What he advocated, in fact, was a furtherance of this flawed model. He didn't acknowledge that modern corporations were the result of judicial force and the best he could bring himself to say regarding central banking was that it should be further institutionalized and regularized.
But having stated that this Forbes article took our breath away, we have to explain that by the time we'd finished reading we were somewhat less impressed.
The article misses the opportunity to give us a thorough Austrian explanation of corporate configurations. It could have talked about Murray Rothbard's perception that corporations could arise through voluntary acquiescence, or the idea of flexible partnerships.
This latter point is one we want to reemphasize. There is nothing that cannot be done via a chain of partnerships joining and parting company as an industrial goal mandates. One does not need a half-million man corporation to accomplish this or that. The only result is constant turmoil and endless expansions and contractions with the attendant human cost.
Here's a bit more:

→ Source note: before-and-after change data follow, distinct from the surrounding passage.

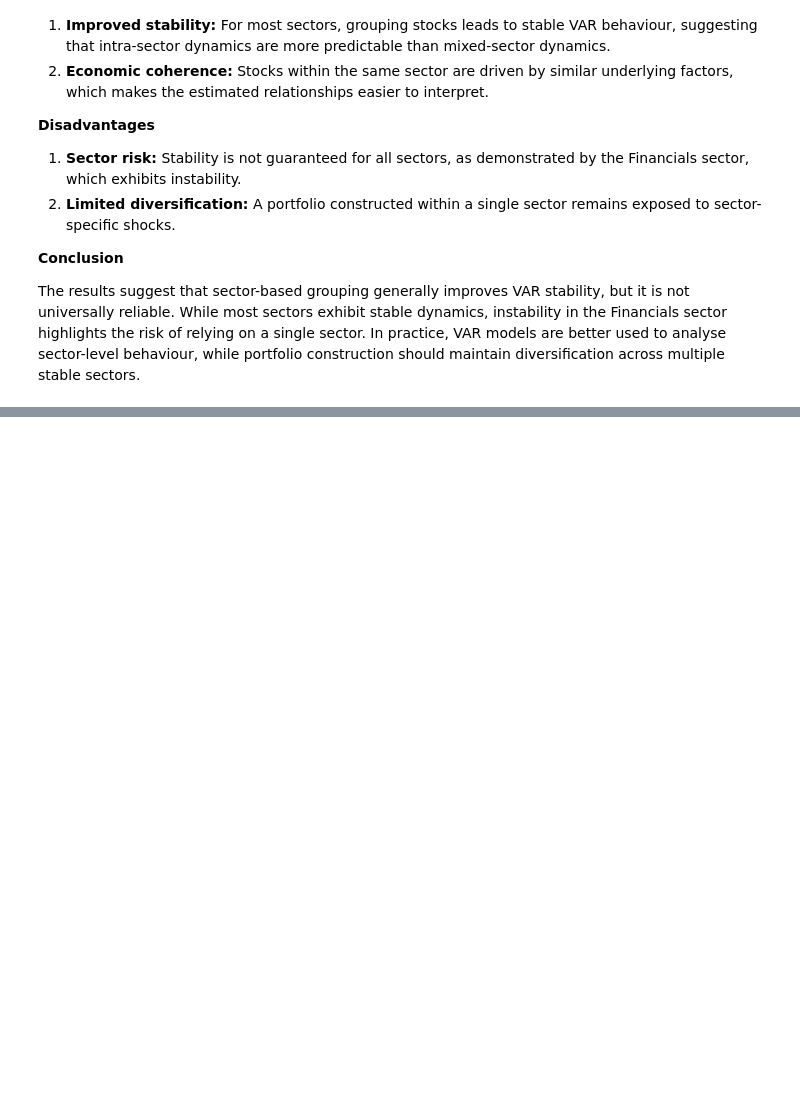
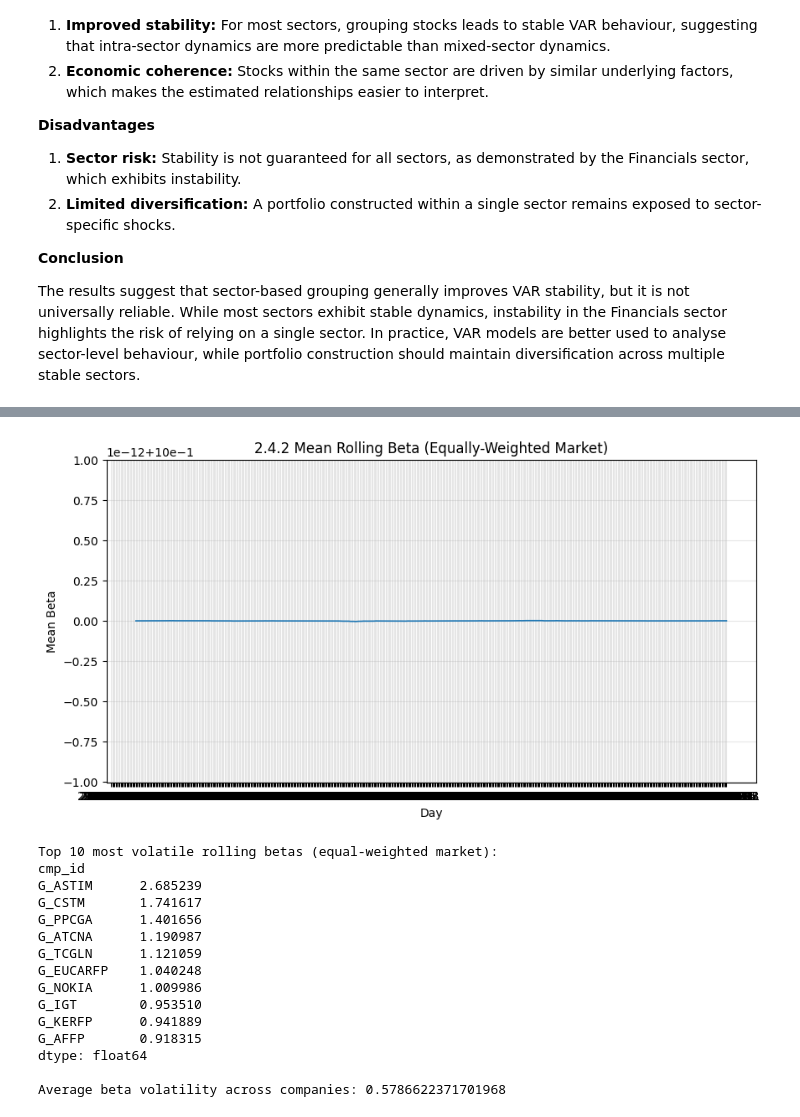
Before and after one commit to SamuelKhoo2003/Machine-Intelligence-For-Finance, a Jupyter notebook: mif_cw.ipynb, the cells around one changed output, grey strips where cells are left out. Cells and saved outputs as stored; diff of their text form; code cells hidden in the pictures; blank space fills up the shorter version.

```diff
--- a/mif_cw.ipynb
+++ b/mif_cw.ipynb
@@ -539,0 +571,36 @@ The results suggest that sector-based grouping generally improves VAR stability,
+# %%
+# 2.4.2 Rolling CAPM beta (22-day window) using equally-weighted market return
+beta_equal = returns.rolling(window).cov(Rm_equal, pairwise=False).div(Rm_equal.rolling(window).var(), axis=0)
+
+# Average beta across companies through time
+beta_equal_mean_t = beta_equal.mean(axis=1)
+plt.figure(figsize=(10,5))
+plt.plot(beta_equal_mean_t, linewidth=1.2)
+plt.title("2.4.2 Mean Rolling Beta (Equally-Weighted Market)")
+plt.xlabel("Day")
+plt.ylabel("Mean Beta")
+plt.grid(True, alpha=0.3)
+plt.show()
+
+# Volatility of beta_i,t over time for each company
+beta_equal_vol = beta_equal.std(axis=0).sort_values(ascending=False)
+print("Top 10 most volatile rolling betas (equal-weighted market):")
+print(beta_equal_vol.head(10))
+print("\nAverage beta volatility across companies:", beta_equal_vol.mean())
+# %% [output]
+[figure, added]
+Top 10 most volatile rolling betas (equal-weighted market):
+cmp_id
+G_ASTIM      2.685239
+G_CSTM       1.741617
+G_PPCGA      1.401656
+G_ATCNA      1.190987
+G_TCGLN      1.121059
+G_EUCARFP    1.040248
+G_NOKIA      1.009986
+G_IGT        0.953510
+G_KERFP      0.941889
+G_AFFP       0.918315
+dtype: float64
+
+Average beta volatility across companies: 0.5786622371701968
```
Also changed, not shown: parts of 24 cells of this notebook, 1 other file.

… It is therefore hardly surprising, says Roger Martin in his book, Fixing the Game, that the corporate world is plagued by continuing scandals, such as the accounting scandals in 2001-2002 with Enron, WorldCom, Tyco International, Global Crossing, and Adelphia, the options backdating scandals of 2005-2006, and the subprime meltdown of 2007- 2008.

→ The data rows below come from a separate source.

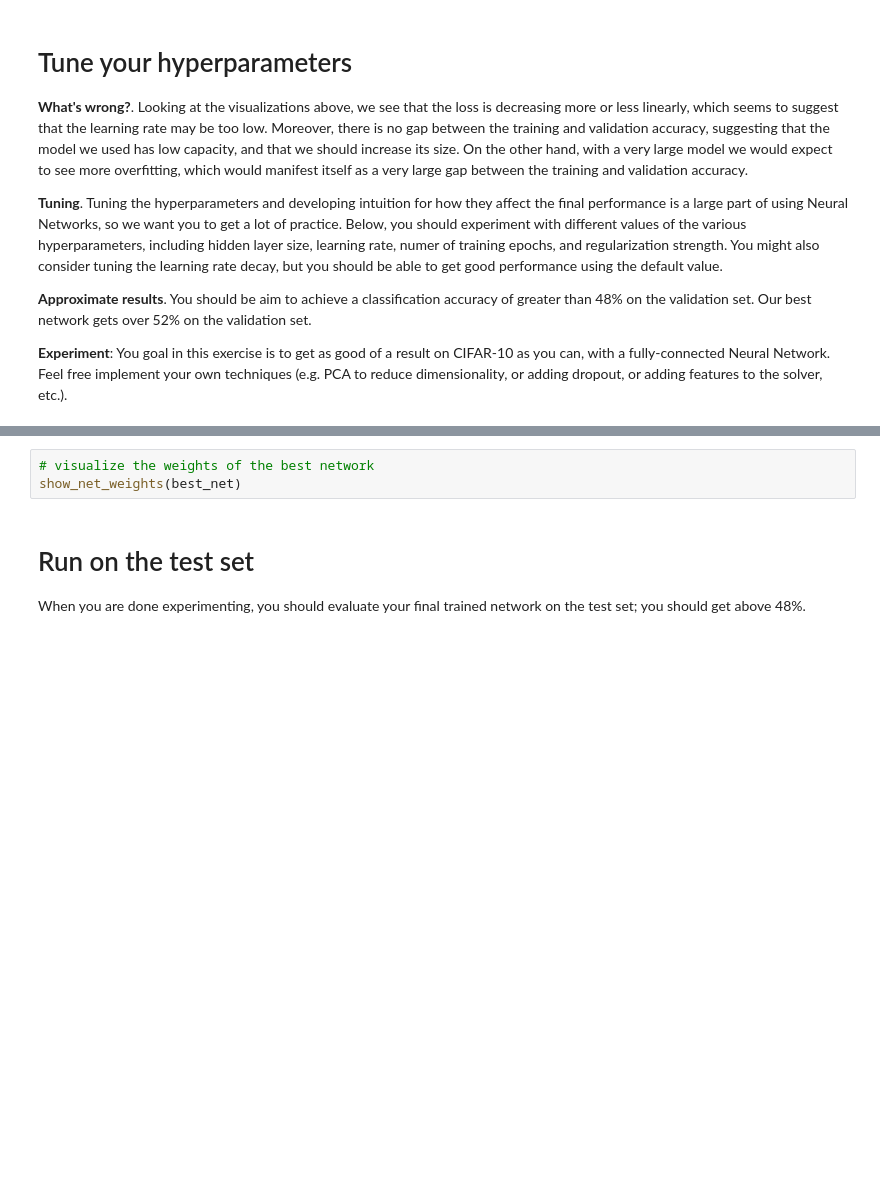
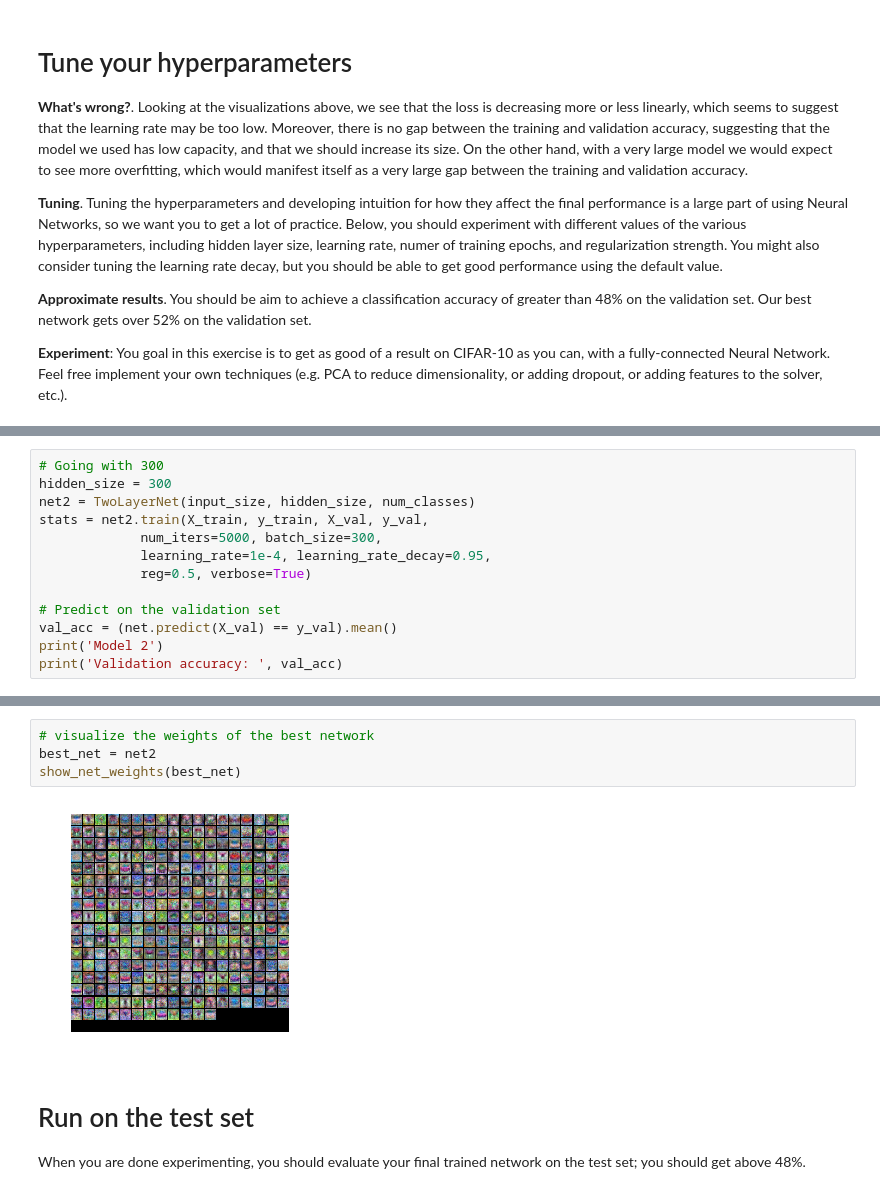
Before and after one commit to mahmoudsultan/Stanford-CS231n-Assignment, a Jupyter notebook: two_layer_net.ipynb, the cells around one changed output, grey strips where cells are left out. Cells and saved outputs as stored; diff of their text form; blank space fills up the shorter version.

```diff
--- a/two_layer_net.ipynb
+++ b/two_layer_net.ipynb
@@ -259,0 +347,13 @@ best_net = None # store the best model into this
+# %%
+# Going with 300
+hidden_size = 300
+net2 = TwoLayerNet(input_size, hidden_size, num_classes)
+stats = net2.train(X_train, y_train, X_val, y_val,
+             num_iters=5000, batch_size=300,
+             learning_rate=1e-4, learning_rate_decay=0.95,
+             reg=0.5, verbose=True)
+
+# Predict on the validation set
+val_acc = (net.predict(X_val) == y_val).mean()
+print('Model 2')
+print('Validation accuracy: ', val_acc)
@@ -260,6 +426,9 @@ best_net = None # store the best model into this
 # %%
 # visualize the weights of the best network
+best_net = net2
 show_net_weights(best_net)
+# %% [output]
+[figure, added]
 # %% [markdown]
 # Run on the test set
 When you are done experimenting, you should evaluate your final trained network on the test set; you should get above 48%.
```
Also changed, not shown: parts of 14 cells of this notebook, 2 other files.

Banks and others have been gaming the system, both with practices that were shady but not strictly illegal and then with practices that were criminal. They include widespread insider trading, price fixing of LIBOR, abuses in foreclosure, money laundering for drug dealers and terrorists, assisting tax evasion and misleading clients with worthless securities.
Martin writes: "It isn't just about the money for shareholders, or even the dubious CEO behavior that our theories encourage. It's much bigger than that. Our theories of shareholder value maximization and stock-based compensation have the ability to destroy our economy and rot out the core of American capitalism. These theories underpin regulatory fixes instituted after each market bubble and crash.
Because the fixes begin from the wrong premise, they will be ineffectual; until we change the theories, future crashes are inevitable." Peter Drucker got it right… Not everyone agreed with the shareholder value theory, even in the early years.
In 1973, Peter Drucker made a sustained argument against shareholder value in his classic book, Management. In his view, "There is only one valid definition of business purpose: to create a customer. . . . It is the customer who determines what a business is. It is the customer alone whose willingness to pay for a good or for a service converts economic resources into wealth, things into goods. . . . The customer is the foundation of a business and keeps it in existence."
You see? Such a promising article with a disappointing climax.
The problem with Western banking is monopoly control of money stuff not an emphasis on shareholder value. If companies – absent the supporting embrace of the Supremes – want to emphasize shareholder value they are certainly free to do so. If companies want to emphasize the customer, that's fine, too.
The market itself can take care of all of these arguments once the market is rendered free of coercive implements like a judicially supported "corporation" and a congressionally mandated "Federal Reserve." These are, of course, problems throughout the West and increasingly throughout the world.
This Forbes article begins to address the reality of the problem and that's a great step forward, in our view. We wish the writer would have gone further and focused on other issues that have distorted the market economy.